#### [Data in this exercise]
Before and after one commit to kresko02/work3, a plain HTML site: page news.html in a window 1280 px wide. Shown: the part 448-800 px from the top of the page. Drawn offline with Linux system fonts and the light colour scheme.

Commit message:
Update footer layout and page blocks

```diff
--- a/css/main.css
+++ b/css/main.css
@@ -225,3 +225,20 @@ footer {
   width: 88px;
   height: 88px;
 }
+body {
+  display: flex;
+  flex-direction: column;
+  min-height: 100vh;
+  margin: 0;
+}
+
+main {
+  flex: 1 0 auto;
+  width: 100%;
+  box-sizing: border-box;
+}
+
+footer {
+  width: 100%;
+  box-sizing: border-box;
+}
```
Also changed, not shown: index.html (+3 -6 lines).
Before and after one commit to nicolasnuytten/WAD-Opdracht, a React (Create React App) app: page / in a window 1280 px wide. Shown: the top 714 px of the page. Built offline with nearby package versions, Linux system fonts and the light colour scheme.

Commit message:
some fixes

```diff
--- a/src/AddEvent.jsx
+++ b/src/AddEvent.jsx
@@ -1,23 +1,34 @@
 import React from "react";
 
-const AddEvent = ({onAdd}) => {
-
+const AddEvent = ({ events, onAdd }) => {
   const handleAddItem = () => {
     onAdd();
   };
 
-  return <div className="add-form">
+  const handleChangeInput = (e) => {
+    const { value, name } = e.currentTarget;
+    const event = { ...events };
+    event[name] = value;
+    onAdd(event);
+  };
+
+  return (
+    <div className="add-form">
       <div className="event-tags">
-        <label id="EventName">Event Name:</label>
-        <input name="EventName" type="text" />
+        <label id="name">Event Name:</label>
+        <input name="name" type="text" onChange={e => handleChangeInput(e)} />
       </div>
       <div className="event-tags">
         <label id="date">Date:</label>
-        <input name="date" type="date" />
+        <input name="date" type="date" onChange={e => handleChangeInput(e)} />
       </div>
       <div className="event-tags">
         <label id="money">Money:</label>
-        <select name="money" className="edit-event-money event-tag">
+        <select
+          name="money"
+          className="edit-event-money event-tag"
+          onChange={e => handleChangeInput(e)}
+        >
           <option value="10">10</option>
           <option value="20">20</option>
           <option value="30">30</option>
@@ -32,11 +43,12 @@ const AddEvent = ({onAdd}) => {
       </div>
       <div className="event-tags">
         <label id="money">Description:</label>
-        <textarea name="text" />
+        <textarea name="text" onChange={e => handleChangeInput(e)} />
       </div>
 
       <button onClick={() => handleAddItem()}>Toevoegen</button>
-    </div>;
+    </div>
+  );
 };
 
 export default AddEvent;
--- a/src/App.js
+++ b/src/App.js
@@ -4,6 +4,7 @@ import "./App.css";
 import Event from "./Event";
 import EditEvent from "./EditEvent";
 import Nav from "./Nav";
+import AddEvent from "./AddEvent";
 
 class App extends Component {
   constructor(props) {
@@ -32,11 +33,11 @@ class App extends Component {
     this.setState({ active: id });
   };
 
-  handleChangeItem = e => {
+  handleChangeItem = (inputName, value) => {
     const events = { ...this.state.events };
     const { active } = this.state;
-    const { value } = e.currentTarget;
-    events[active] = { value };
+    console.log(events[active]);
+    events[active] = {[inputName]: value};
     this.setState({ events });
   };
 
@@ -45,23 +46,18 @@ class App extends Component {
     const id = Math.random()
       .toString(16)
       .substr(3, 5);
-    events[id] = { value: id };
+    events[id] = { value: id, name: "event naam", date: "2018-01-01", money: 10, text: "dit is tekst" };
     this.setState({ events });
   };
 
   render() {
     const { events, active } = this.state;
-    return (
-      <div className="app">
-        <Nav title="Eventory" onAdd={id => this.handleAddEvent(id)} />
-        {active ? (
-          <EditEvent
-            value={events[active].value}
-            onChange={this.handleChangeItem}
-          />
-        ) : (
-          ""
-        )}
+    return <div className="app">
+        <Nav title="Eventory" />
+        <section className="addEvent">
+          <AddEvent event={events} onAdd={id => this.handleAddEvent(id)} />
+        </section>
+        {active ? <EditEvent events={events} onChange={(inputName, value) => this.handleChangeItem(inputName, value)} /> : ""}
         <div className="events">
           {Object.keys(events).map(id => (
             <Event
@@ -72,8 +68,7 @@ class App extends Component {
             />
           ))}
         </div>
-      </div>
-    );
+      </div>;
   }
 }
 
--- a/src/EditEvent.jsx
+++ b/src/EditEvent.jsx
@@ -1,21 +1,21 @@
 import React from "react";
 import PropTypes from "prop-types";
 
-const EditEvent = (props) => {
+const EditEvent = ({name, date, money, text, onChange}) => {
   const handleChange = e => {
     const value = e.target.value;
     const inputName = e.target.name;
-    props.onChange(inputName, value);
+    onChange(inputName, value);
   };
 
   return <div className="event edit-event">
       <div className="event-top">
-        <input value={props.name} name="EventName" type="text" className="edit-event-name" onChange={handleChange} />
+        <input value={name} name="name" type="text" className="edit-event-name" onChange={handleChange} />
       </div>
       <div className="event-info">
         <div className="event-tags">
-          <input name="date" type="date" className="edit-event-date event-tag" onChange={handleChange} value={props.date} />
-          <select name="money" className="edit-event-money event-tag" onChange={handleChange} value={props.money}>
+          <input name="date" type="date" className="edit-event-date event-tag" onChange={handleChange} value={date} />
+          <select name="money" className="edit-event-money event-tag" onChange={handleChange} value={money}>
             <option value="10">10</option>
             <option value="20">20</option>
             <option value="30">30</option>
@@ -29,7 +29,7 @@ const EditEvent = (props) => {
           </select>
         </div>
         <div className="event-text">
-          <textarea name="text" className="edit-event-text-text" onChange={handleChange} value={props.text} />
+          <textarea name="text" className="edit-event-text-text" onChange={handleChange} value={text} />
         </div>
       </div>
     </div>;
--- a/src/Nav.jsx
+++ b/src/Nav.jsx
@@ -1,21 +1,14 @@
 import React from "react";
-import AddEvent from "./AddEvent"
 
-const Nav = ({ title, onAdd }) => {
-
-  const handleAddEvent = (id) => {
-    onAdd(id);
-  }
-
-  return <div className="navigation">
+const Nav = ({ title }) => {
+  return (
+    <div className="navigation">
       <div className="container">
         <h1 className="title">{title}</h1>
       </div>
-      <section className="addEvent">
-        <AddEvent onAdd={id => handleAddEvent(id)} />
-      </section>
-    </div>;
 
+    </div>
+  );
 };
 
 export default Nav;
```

#### [Required action]
Write out each line of the data that holds the string "Linux".

#### [Output for this task]
Before and after one commit to kresko02/work3, a plain HTML site: page news.html in a window 1280 px wide. Shown: the part 448-800 px from the top of the page. Drawn offline with Linux system fonts and the light colour scheme.
Before and after one commit to nicolasnuytten/WAD-Opdracht, a React (Create React App) app: page / in a window 1280 px wide. Shown: the top 714 px of the page. Built offline with nearby package versions, Linux system fonts and the light colour scheme.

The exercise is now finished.